++++ Entries provided ++++

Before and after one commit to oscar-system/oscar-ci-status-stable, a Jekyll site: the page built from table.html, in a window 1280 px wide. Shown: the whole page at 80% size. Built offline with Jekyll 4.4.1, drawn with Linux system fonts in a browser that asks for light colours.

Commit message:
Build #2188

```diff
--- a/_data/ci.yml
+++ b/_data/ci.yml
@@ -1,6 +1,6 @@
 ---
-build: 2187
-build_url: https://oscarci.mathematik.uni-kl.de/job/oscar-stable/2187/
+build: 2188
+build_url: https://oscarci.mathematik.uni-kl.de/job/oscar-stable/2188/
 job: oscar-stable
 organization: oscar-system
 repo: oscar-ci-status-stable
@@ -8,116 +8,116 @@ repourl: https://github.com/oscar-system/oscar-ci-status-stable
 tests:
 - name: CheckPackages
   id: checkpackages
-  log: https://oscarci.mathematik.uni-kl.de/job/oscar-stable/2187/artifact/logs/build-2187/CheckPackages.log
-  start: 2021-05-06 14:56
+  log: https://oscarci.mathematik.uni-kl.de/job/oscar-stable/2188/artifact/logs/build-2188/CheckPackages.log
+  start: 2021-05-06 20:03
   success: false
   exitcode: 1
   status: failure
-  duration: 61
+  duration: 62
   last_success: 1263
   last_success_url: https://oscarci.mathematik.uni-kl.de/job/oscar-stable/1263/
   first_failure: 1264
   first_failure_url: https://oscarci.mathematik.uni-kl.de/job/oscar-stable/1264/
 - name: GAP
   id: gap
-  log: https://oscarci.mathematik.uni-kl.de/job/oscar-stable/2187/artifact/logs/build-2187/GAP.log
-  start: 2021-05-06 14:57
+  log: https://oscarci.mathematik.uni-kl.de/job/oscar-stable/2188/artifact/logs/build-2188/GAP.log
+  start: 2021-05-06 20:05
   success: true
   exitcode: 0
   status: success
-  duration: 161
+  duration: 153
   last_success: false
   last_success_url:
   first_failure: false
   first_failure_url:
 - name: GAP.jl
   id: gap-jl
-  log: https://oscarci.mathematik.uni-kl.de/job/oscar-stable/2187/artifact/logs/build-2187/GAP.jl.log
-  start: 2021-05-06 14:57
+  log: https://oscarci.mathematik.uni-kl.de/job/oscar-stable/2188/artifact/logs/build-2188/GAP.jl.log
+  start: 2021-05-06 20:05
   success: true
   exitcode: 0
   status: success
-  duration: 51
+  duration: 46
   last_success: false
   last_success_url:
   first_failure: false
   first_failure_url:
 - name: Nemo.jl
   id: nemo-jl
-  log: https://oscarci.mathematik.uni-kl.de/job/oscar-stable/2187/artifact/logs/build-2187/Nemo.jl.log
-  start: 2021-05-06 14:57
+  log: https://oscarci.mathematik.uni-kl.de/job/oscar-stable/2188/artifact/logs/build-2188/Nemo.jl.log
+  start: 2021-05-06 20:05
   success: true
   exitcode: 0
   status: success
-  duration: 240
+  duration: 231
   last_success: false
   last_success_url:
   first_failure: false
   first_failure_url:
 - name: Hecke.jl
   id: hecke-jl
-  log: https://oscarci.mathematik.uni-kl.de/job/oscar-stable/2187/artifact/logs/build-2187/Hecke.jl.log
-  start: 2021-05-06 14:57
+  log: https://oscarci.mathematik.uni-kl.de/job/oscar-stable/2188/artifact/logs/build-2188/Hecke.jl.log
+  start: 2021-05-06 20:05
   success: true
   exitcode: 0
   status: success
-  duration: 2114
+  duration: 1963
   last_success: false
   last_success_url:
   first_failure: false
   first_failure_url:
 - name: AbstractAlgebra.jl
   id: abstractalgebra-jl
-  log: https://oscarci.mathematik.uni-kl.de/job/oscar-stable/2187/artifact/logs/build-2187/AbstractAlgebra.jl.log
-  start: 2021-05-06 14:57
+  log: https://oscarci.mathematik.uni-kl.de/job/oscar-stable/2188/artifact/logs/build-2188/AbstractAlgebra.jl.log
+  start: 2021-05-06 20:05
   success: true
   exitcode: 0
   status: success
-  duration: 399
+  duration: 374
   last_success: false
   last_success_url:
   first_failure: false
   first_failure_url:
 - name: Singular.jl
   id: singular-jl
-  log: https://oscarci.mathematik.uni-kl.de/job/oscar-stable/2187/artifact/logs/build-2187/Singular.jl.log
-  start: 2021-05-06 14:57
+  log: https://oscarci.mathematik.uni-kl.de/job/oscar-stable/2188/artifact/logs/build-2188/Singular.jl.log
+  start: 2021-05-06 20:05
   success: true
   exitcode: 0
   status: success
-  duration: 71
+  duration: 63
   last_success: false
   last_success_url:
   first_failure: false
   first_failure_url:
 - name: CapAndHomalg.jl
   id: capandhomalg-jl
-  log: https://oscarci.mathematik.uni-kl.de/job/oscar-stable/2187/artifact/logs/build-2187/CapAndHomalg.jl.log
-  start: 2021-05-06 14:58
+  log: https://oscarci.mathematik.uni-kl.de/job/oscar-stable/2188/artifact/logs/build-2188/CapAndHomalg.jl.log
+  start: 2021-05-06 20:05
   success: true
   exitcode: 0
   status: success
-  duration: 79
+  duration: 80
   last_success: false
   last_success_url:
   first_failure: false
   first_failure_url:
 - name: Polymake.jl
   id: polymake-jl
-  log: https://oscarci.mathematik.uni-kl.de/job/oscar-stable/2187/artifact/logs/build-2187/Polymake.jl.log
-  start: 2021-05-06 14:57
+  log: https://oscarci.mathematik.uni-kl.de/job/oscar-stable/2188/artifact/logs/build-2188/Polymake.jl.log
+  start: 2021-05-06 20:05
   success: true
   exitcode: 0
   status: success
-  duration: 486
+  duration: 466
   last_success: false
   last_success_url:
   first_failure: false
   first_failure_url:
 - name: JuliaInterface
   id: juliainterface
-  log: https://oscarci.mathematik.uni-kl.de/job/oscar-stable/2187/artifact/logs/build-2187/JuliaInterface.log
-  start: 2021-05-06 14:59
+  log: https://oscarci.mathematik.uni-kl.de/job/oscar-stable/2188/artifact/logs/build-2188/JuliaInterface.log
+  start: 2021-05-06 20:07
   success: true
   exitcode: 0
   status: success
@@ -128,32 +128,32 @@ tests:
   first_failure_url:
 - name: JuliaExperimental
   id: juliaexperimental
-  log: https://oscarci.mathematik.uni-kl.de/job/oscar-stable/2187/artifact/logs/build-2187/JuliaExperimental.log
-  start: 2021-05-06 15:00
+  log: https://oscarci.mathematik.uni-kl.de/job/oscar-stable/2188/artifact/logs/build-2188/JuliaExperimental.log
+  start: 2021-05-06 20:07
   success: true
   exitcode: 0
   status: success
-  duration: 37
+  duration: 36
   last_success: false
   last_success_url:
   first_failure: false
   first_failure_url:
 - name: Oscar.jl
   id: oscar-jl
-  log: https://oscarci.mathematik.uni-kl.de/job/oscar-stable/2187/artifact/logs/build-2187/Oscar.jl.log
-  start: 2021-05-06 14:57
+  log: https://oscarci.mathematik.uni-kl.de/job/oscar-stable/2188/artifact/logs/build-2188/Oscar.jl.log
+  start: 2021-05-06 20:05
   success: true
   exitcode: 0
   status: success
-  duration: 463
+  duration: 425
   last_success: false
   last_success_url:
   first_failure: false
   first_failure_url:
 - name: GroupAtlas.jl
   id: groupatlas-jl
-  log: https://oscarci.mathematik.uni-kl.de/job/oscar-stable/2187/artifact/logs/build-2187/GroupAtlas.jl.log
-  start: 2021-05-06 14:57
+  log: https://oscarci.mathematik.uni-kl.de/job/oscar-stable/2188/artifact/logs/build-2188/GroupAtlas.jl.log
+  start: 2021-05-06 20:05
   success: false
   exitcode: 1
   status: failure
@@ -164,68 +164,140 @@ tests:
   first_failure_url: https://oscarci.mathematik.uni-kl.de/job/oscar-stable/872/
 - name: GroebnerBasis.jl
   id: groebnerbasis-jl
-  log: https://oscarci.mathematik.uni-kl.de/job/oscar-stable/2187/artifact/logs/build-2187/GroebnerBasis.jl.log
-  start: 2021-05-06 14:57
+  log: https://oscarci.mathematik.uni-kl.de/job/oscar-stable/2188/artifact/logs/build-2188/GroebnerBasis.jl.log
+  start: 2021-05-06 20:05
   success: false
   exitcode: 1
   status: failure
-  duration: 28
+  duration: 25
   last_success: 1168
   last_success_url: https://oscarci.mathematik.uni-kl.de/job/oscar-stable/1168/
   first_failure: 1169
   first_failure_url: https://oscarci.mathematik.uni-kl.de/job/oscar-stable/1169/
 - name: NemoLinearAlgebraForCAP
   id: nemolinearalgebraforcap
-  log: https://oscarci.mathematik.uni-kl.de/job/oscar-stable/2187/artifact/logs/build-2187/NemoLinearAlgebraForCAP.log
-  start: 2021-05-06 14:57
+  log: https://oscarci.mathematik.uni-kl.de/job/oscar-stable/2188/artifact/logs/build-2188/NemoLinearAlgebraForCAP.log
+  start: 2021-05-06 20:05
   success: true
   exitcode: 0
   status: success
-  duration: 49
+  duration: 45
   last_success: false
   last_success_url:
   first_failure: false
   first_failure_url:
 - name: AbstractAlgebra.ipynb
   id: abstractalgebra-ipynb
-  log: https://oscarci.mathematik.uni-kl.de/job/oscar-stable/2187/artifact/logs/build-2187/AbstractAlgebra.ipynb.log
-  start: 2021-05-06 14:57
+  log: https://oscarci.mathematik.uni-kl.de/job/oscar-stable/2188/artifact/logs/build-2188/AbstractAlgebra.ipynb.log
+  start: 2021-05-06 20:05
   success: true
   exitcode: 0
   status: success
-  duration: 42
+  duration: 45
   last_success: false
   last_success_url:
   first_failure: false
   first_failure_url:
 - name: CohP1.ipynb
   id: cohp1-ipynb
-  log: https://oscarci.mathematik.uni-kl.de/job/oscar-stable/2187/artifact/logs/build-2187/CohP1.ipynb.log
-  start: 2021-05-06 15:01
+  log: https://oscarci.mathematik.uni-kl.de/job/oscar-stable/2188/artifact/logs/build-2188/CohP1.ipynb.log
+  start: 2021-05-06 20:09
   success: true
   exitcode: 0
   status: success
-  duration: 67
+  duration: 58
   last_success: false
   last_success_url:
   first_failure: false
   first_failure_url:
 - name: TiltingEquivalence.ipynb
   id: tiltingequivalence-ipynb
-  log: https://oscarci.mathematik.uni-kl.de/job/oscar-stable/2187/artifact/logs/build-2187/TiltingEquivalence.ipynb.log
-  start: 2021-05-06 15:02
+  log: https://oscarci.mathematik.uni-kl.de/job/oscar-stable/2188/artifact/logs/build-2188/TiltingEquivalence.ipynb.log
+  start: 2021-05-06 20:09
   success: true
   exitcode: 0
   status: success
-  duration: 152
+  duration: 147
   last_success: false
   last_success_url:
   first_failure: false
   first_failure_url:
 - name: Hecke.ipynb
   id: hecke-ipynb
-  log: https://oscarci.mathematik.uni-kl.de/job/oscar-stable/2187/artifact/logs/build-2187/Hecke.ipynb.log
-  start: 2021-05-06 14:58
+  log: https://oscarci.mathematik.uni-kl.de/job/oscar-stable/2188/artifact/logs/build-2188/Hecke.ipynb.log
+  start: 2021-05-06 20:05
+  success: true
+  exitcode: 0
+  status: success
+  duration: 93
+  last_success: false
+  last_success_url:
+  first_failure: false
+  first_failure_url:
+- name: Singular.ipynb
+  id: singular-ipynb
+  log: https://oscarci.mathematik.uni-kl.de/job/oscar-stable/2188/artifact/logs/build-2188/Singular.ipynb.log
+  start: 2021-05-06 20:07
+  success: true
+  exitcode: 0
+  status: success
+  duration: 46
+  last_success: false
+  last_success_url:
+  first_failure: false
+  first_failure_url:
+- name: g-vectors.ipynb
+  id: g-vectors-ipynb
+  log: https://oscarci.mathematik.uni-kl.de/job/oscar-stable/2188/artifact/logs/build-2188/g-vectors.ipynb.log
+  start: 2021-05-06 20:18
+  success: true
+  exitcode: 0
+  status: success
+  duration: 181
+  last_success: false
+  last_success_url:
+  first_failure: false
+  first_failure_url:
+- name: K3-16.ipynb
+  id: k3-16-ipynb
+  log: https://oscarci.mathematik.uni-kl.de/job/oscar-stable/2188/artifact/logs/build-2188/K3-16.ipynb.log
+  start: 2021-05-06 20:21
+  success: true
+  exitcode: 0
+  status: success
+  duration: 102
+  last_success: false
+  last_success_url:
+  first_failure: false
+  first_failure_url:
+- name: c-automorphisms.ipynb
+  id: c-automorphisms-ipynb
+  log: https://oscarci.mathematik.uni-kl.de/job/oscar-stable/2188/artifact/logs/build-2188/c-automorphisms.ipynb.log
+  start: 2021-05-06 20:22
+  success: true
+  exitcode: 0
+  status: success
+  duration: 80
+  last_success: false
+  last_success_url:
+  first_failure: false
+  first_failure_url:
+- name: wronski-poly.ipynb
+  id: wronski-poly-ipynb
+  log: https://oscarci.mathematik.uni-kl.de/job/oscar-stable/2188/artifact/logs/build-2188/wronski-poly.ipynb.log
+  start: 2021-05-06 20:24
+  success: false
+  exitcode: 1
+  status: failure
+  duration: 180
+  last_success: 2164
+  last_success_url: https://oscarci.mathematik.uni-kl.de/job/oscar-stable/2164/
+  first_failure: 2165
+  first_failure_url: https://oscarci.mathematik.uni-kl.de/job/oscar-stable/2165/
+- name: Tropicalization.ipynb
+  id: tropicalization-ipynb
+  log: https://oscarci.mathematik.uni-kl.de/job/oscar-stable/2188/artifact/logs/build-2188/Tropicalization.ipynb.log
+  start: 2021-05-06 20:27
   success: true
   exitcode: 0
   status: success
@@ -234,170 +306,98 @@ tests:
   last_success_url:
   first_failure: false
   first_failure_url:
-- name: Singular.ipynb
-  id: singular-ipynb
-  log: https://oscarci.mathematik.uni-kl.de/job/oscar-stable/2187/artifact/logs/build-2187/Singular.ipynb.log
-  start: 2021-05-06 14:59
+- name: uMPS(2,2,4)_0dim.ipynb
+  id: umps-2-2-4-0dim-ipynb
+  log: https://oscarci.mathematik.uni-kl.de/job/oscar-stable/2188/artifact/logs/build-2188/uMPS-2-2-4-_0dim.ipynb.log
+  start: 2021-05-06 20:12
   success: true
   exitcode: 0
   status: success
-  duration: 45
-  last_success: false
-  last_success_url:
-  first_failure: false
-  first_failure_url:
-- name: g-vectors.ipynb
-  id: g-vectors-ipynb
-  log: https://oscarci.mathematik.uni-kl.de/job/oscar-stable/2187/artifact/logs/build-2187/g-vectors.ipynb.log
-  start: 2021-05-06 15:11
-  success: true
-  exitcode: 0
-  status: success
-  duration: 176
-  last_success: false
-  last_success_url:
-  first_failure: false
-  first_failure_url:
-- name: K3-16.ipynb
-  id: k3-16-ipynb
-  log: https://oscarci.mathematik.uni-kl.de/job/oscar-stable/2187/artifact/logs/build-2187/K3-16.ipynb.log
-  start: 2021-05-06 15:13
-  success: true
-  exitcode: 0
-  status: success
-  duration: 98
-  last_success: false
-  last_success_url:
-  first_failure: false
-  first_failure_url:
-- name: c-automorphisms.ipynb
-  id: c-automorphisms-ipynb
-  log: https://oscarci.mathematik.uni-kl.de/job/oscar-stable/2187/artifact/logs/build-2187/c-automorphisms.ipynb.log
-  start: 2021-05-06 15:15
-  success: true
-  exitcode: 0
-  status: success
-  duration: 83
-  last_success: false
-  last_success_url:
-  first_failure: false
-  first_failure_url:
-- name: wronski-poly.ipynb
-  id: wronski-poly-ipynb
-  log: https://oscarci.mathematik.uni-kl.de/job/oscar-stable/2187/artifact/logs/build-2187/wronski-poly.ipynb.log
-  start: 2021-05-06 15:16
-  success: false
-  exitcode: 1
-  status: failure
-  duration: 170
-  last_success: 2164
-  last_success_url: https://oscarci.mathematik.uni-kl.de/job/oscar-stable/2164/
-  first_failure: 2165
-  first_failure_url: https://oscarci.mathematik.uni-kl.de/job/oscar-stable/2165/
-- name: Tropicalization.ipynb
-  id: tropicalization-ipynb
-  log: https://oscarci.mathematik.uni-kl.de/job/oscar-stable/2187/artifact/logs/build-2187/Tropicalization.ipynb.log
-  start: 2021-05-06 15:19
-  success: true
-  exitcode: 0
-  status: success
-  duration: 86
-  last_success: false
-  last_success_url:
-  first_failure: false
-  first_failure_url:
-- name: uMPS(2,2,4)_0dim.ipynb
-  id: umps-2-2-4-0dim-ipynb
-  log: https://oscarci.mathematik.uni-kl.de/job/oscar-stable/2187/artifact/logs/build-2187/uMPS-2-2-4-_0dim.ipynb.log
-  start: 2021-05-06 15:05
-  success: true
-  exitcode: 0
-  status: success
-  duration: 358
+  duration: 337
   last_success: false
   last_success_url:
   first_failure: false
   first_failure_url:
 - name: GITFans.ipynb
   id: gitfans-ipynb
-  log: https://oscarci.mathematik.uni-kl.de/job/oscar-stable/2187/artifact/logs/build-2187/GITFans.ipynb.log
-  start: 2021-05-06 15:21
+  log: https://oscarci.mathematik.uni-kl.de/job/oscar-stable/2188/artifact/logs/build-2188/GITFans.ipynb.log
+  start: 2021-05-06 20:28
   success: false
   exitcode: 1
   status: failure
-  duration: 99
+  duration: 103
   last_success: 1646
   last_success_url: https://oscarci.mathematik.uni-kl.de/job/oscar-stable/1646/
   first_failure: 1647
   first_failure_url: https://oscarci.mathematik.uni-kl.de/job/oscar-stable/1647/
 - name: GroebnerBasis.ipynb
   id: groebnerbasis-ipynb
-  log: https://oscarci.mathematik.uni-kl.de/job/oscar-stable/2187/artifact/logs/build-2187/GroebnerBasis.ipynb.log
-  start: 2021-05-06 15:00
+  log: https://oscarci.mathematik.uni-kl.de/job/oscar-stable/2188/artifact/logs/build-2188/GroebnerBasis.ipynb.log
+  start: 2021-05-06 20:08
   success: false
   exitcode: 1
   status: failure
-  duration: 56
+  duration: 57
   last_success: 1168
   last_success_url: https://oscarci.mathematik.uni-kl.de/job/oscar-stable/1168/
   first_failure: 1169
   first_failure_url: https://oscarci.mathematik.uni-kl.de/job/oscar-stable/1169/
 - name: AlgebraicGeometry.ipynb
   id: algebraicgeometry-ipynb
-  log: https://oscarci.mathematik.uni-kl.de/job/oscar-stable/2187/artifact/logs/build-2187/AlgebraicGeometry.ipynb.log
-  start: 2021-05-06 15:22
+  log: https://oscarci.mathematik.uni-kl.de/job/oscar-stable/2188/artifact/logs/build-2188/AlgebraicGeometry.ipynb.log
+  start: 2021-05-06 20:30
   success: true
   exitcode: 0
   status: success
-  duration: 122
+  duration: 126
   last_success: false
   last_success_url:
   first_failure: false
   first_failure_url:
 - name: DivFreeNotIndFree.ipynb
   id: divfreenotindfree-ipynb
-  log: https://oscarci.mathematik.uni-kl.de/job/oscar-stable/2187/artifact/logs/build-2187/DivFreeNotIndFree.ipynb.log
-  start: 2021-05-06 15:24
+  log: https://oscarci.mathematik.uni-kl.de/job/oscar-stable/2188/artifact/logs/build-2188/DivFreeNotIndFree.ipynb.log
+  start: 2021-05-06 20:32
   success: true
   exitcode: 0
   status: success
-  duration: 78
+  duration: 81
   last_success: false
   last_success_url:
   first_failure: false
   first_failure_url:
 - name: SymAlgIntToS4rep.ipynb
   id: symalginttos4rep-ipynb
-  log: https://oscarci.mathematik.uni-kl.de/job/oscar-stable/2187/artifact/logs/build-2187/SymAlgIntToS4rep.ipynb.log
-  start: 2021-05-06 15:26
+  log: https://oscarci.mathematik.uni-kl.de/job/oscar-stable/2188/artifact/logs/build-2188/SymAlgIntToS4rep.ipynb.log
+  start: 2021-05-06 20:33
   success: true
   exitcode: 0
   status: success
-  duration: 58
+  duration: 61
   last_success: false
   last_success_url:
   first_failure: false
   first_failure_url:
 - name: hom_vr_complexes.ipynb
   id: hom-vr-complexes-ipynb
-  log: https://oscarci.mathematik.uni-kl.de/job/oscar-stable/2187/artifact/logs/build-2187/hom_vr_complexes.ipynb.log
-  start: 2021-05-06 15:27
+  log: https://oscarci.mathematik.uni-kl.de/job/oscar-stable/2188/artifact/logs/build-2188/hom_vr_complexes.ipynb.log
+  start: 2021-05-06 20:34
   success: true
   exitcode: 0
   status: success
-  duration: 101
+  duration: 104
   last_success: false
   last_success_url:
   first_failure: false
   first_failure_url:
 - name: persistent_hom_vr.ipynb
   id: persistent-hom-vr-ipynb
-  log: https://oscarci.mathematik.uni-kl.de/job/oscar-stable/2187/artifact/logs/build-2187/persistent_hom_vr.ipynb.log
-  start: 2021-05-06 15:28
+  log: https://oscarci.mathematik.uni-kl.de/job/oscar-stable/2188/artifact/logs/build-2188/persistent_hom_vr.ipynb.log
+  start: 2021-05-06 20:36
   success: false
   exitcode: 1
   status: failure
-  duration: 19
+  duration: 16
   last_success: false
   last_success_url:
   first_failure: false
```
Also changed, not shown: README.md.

++++
++++ Entries provided ++++

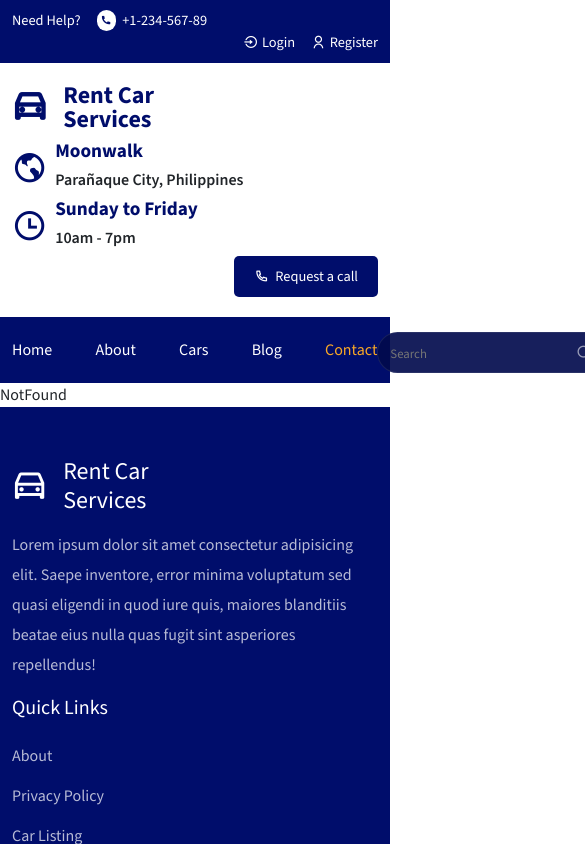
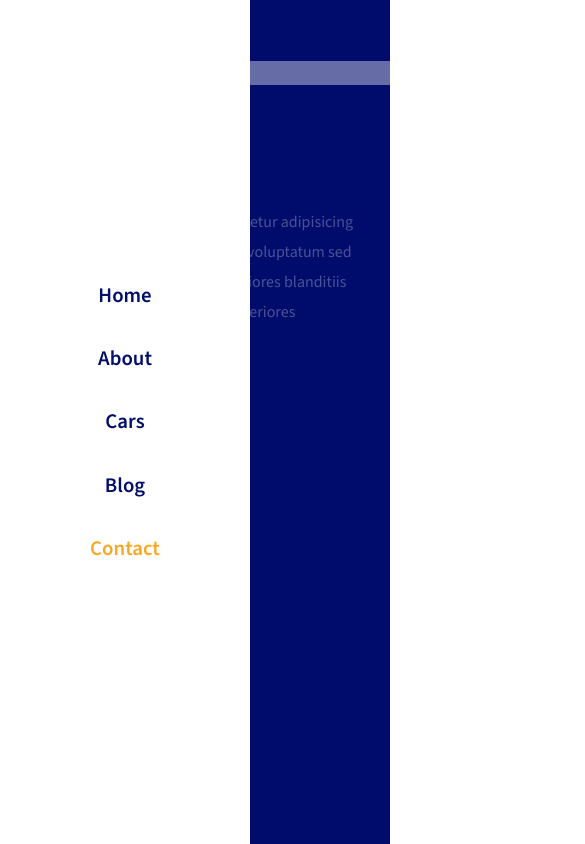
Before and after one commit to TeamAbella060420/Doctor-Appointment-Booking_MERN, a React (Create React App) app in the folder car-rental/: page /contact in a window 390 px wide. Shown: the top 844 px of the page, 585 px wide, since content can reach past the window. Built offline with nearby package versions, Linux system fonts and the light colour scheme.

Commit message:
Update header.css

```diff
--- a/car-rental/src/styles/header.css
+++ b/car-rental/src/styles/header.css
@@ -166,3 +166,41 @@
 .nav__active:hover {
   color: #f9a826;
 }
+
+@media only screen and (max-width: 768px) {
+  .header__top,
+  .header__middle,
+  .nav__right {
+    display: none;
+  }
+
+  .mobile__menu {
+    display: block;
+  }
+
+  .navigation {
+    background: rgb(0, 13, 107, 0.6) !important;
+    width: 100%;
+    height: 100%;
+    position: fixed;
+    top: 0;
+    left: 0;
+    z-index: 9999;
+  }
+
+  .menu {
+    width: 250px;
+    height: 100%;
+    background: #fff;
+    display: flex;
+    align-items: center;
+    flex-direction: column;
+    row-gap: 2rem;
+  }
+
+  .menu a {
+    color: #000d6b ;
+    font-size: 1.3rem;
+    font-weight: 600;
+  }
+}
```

++++

(Your instructions) Pick out every line of the listing containing the word "vectors", and show those lines.

(Solution to this problem)
+- name: g-vectors.ipynb
+  id: g-vectors-ipynb
+  log: https://oscarci.mathematik.uni-kl.de/job/oscar-stable/2188/artifact/logs/build-2188/g-vectors.ipynb.log
-- name: g-vectors.ipynb
-  id: g-vectors-ipynb
-  log: https://oscarci.mathematik.uni-kl.de/job/oscar-stable/2187/artifact/logs/build-2187/g-vectors.ipynb.log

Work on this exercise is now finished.